Sarah is now 30 and works as an archivist for Union Station in Washington, D.C. But when she was 3 1/2, her parents, Arnie and Betsy Mayersohn, moved to St. Louis so their daughter could attend St. Joseph Institute for the Deaf. It was there she received cochlear implants, which weren’t yet available at UALR.
“Rather than her just being able to sign, they wanted her to be able to talk,” Fullerton said of her brother and his wife. The couple also adopted a daughter, Rani, from India.
Sarah, who was eventually mainstreamed into schools with hearing children, graduated from high school and earned a bachelor’s degree from Boston University and double master’s degrees from Indiana University at Bloomington.
The UALR Speech and Hearing Clinic started as an undergraduate program in 1970, with a master’s program added four years later. It’s at University Plaza at Asher and South University avenues and has helped hundreds of adults and children with speech-language and hearing disorders, said Leah Thorvilson, director of development and external relations for the UALR College of Education and Health Professions.
UALR offers an Auditory Based Intervention Certificate that prepares speech and hearing professionals with knowledge and skills for developing or maintaining listening and spoken language in individuals who are deaf or hard of hearing, Thorvilson said.
Jazz & Juleps starts at 6 p.m. with mint juleps and other alcoholic and nonalcoholic beverages, as well as heavy hors d’oeuvres and music by Mojo de Jazz. An auction conducted by KTHV, Channel 11, television anchor Craig O’Neill offers art by Jack East, as well as a private dinner for 10 in the home of Scott and Libby Davis with chef Peter Brave, a tamale and tequila family-style dinner for 12 at Big Orange and a vacation at the Hilton Grand Vacations hotel Elara in Las Vegas.

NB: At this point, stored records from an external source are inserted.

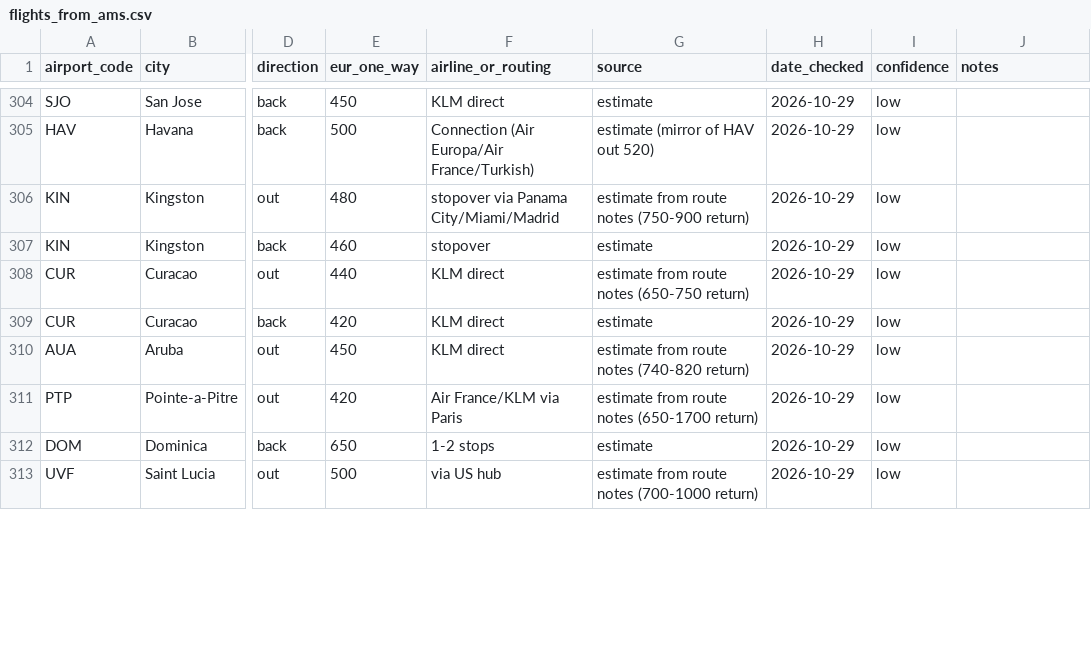
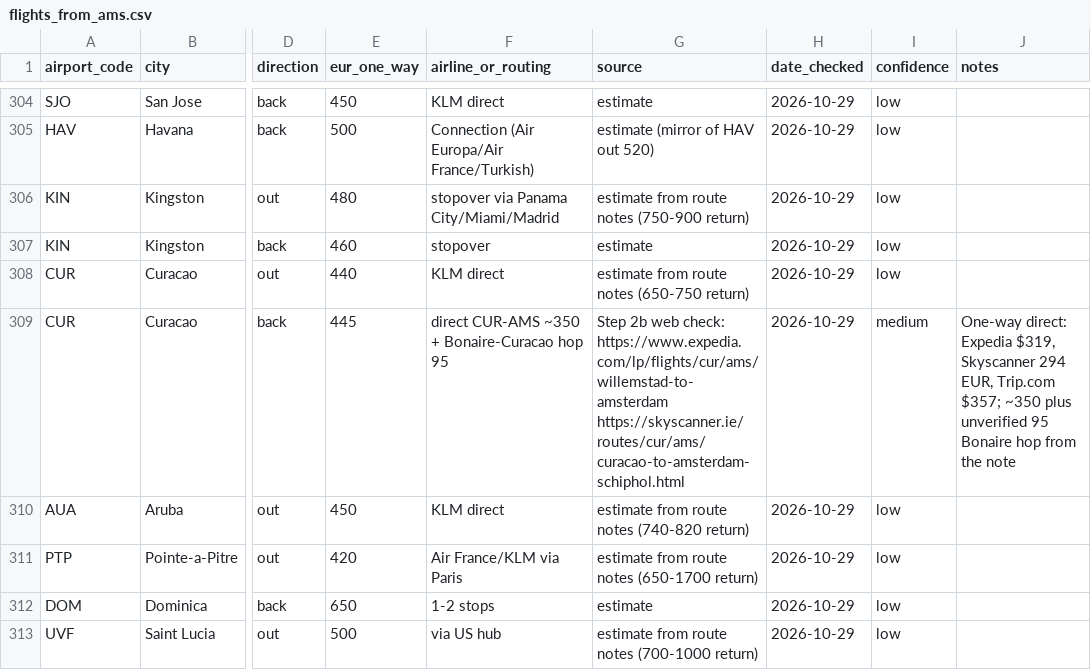
Before and after one commit to YWarmelink/YourAtlas, a CSV file: data/cost_reference/flights_from_ams.csv, drawn as a sheet; only a part is shown, gaps mark what is left out; the diff covers the shown part only; the diff names each change by its address in the sheet, - before the commit and + after, or states it on an @@ line.

```diff
--- a/data/cost_reference/flights_from_ams.csv
+++ b/data/cost_reference/flights_from_ams.csv
-E309 (eur_one_way): 420
+E309 (eur_one_way): 445
-F309 (airline_or_routing): KLM direct
+F309 (airline_or_routing): direct CUR-AMS ~350 + Bonaire-Curacao hop 95
-G309 (source): estimate
+G309 (source): Step 2b web check: https://www.expedia.com/lp/flights/cur/ams/willemstad-to-amsterdam https://skyscanner.ie/routes/cur/ams/curacao-to-amsterdam-schiphol.html
-I309 (confidence): low
+I309 (confidence): medium
-J309 (notes): (empty)
+J309 (notes): One-way direct: Expedia $319, Skyscanner 294 EUR, Trip.com $357; ~350 plus unverified 95 Bonaire hop from the note
```
Also changed, not shown: 86 edited cells elsewhere in this file, 4 other files.
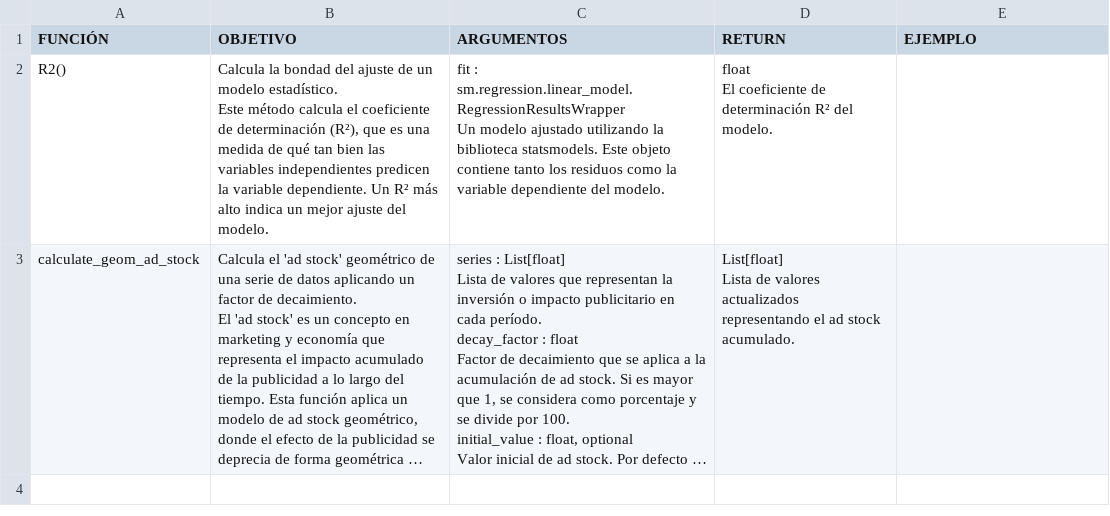
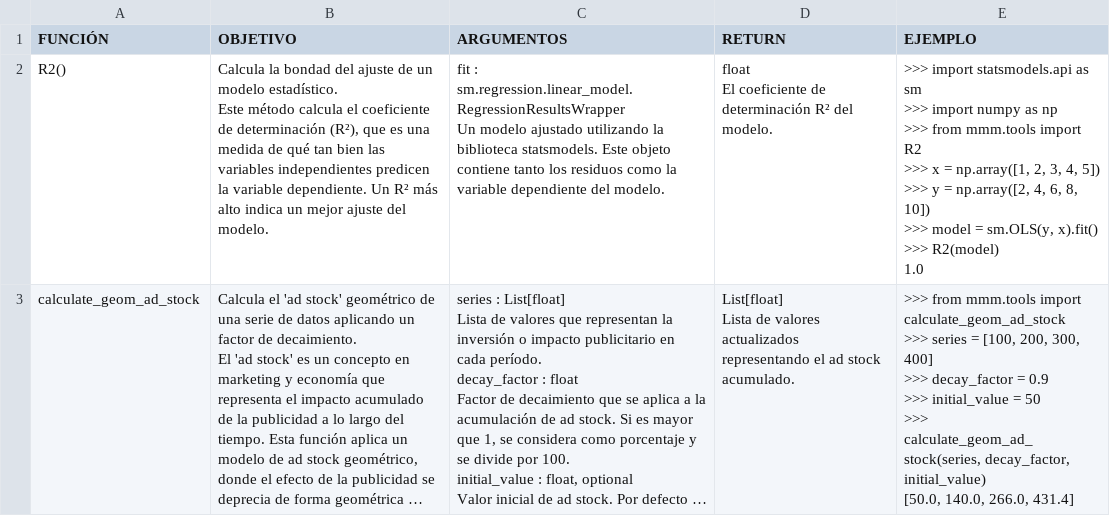
Before and after one commit to miguel-conde/autobot, a CSV file: mmm/docs/doc_mmm.csv, drawn as a sheet; long unchanged cells end in …; ↵ is a line break in a cell; the diff names each change by its address in the sheet, - before the commit and + after, or states it on an @@ line.

```diff
--- a/mmm/docs/doc_mmm.csv
+++ b/mmm/docs/doc_mmm.csv
-E2 (EJEMPLO): (empty)
+E2 (EJEMPLO): >>> import statsmodels.api as sm ↵ >>> import numpy as np ↵ >>> from mmm.tools import R2 ↵ >>> x = np.array([1, 2, 3, 4, 5]) ↵ >>> y = np.array([2, 4, 6, 8, 10]) ↵ >>> model = sm.OLS(y, x).fit() ↵ >>> R2(model) ↵ 1.0
-E3 (EJEMPLO): (empty)
+E3 (EJEMPLO): >>> from mmm.tools import calculate_geom_ad_stock ↵ >>> series = [100, 200, 300, 400] ↵ >>> decay_factor = 0.9 ↵ >>> initial_value = 50 ↵ >>> calculate_geom_ad_stock(series, decay_factor, initial_value) ↵ [50.0, 140.0, 266.0, 431.4]
```
Also changed, not shown: 13 other files.
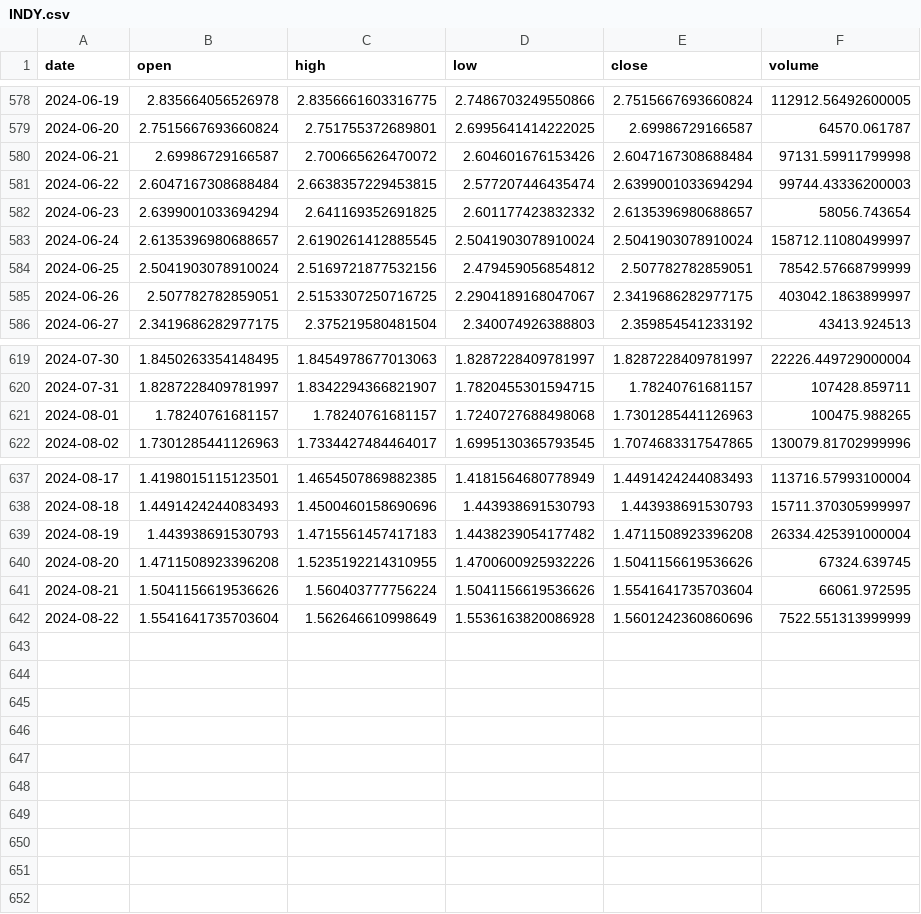
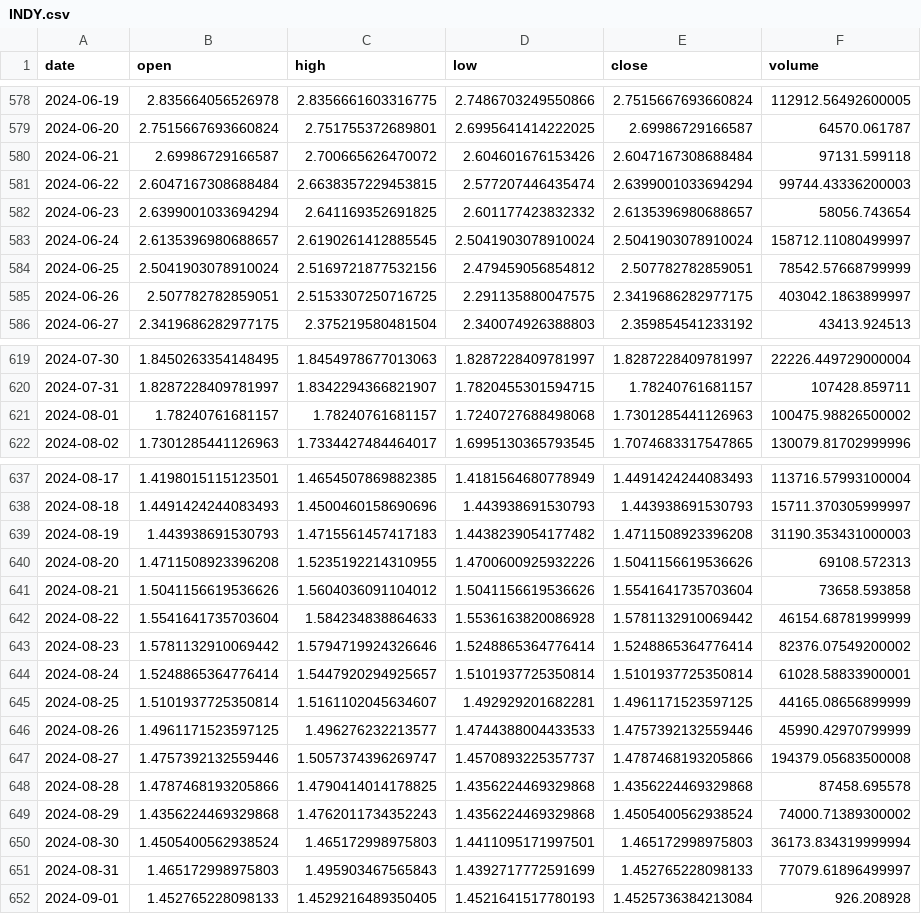
Before and after one commit to Sapient-Predictive-Analytics/dataportal, a CSV file: tokens/INDY.csv, drawn as a sheet; only a part is shown, gaps mark what is left out.

Commit message:
Add files via upload

```diff
--- a/tokens/INDY.csv
+++ b/tokens/INDY.csv
@@ -579,3 +579,3 @@ date,open,high,low,close,volume
 2024-06-20,2.7515667693660824,2.751755372689801,2.6995641414222025,2.69986729166587,64570.061787
-2024-06-21,2.69986729166587,2.700665626470072,2.604601676153426,2.6047167308688484,97131.59911799998
+2024-06-21,2.69986729166587,2.700665626470072,2.604601676153426,2.6047167308688484,97131.599118
 2024-06-22,2.6047167308688484,2.6638357229453815,2.577207446435474,2.6399001033694294,99744.43336200003
@@ -584,3 +584,3 @@ date,open,high,low,close,volume
 2024-06-25,2.5041903078910024,2.5169721877532156,2.479459056854812,2.507782782859051,78542.57668799999
-2024-06-26,2.507782782859051,2.5153307250716725,2.2904189168047067,2.3419686282977175,403042.1863899997
+2024-06-26,2.507782782859051,2.5153307250716725,2.291135880047575,2.3419686282977175,403042.1863899997
 2024-06-27,2.3419686282977175,2.375219580481504,2.340074926388803,2.359854541233192,43413.924513
@@ -620,3 +620,3 @@ date,open,high,low,close,volume
 2024-07-31,1.8287228409781997,1.8342294366821907,1.7820455301594715,1.78240761681157,107428.859711
-2024-08-01,1.78240761681157,1.78240761681157,1.7240727688498068,1.7301285441126963,100475.988265
+2024-08-01,1.78240761681157,1.78240761681157,1.7240727688498068,1.7301285441126963,100475.98826500002
 2024-08-02,1.7301285441126963,1.7334427484464017,1.6995130365793545,1.7074683317547865,130079.81702999996
@@ -638,5 +638,15 @@ date,open,high,low,close,volume
 2024-08-18,1.4491424244083493,1.4500460158690696,1.443938691530793,1.443938691530793,15711.370305999997
-2024-08-19,1.443938691530793,1.4715561457417183,1.4438239054177482,1.4711508923396208,26334.425391000004
-2024-08-20,1.4711508923396208,1.5235192214310955,1.4700600925932226,1.5041156619536626,67324.639745
-2024-08-21,1.5041156619536626,1.560403777756224,1.5041156619536626,1.5541641735703604,66061.972595
-2024-08-22,1.5541641735703604,1.562646610998649,1.5536163820086928,1.5601242360860696,7522.551313999999
+2024-08-19,1.443938691530793,1.4715561457417183,1.4438239054177482,1.4711508923396208,31190.353431000003
+2024-08-20,1.4711508923396208,1.5235192214310955,1.4700600925932226,1.5041156619536626,69108.572313
+2024-08-21,1.5041156619536626,1.5604036091104012,1.5041156619536626,1.5541641735703604,73658.593858
+2024-08-22,1.5541641735703604,1.584234838864633,1.5536163820086928,1.5781132910069442,46154.68781999999
+2024-08-23,1.5781132910069442,1.5794719924326646,1.5248865364776414,1.5248865364776414,82376.07549200002
+2024-08-24,1.5248865364776414,1.5447920294925657,1.5101937725350814,1.5101937725350814,61028.58833900001
+2024-08-25,1.5101937725350814,1.5161102045634607,1.492929201682281,1.4961171523597125,44165.08656899999
+2024-08-26,1.4961171523597125,1.496276232213577,1.4744388004433533,1.4757392132559446,45990.42970799999
+2024-08-27,1.4757392132559446,1.5057374396269747,1.4570893225357737,1.4787468193205866,194379.05683500008
+2024-08-28,1.4787468193205866,1.4790414014178825,1.4356224469329868,1.4356224469329868,87458.695578
+2024-08-29,1.4356224469329868,1.4762011734352243,1.4356224469329868,1.4505400562938524,74000.71389300002
+2024-08-30,1.4505400562938524,1.465172998975803,1.4411095171997501,1.465172998975803,36173.834319999994
+2024-08-31,1.465172998975803,1.495903467565843,1.4392717772591699,1.452765228098133,77079.61896499997
+2024-09-01,1.452765228098133,1.4529216489350405,1.4521641517780193,1.4525736384213084,926.208928
```
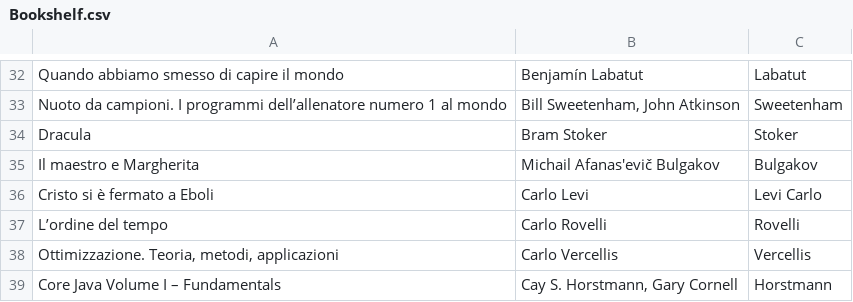
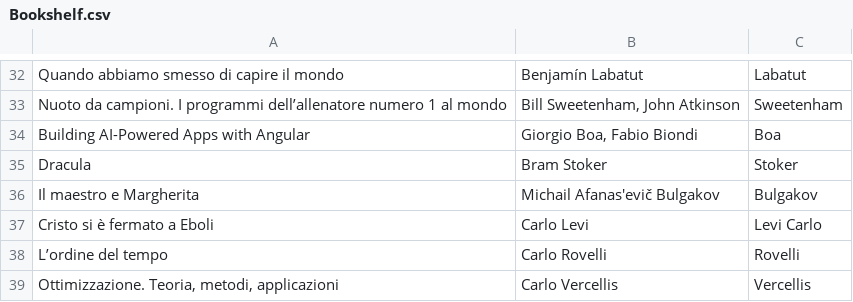
Before and after one commit to mikymaione/mikymaione.github.io, a CSV file: _data/Bookshelf.csv, drawn as a sheet; only a part is shown, gaps mark what is left out; the shorter side is filled out with more unchanged rows; the diff names each change by its address in the sheet, - before the commit and + after, or states it on an @@ line.

Commit message:
feat: aggiunto libro Building AI-Powered Apps with Angular

```diff
--- a/_data/Bookshelf.csv
+++ b/_data/Bookshelf.csv
+row 34: Building AI-Powered Apps with Angular | Giorgio Boa, Fabio Biondi | Boa
```
Also changed, not shown: 1 other file.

At least 40 items will be available during a silent auction, which is new to the event this year.
Last year, Thorvilson asked Fullerton to lunch and the volunteer knew something was up. When they sat down at the table, Fullerton’s immediate response was negative.
“I know what you’re going to ask, and I’m not doing it,” Fullerton told the development director.
“We hit it off right away, and by the end of the conversation, she said, ‘Well, OK, I’ll do it,'” Thorvilson says. At a later meeting, someone suggested that Fullerton chair the event indefinitely, and she agreed.
Fullerton and her crew are expecting 300 to 325 people to attend and hope to gross at least $100,000.
Money raised creates an endowed scholarship in the name of the event’s honorees. Last year, 11 Jazz & Juleps scholarships were awarded to audiology and speech pathology students. Honored this year are Lynn Coates and her daughter, Caroline Coates-Nelson, who was born with severe hearing loss.
Coates joined the UALR Speech and Hearing Clinic, served as executive director for eight years at the Arkansas Association for Hearing Impaired Children and was elected to serve on the parent section of the Alexander Graham Bell Association for the Deaf and Hard of Hearing. Coates’ initiatives also include the program at Camp Aldersgate for orally educated hearing impaired children and the Whitney Derrick Lending Library.
The event’s $50 tickets can be bought at the door or ordered online at ualr.edu/giving/event/jazz-and-juleps. Thorvilson has more information at firstname.lastname@example.org or (501) 683-7501.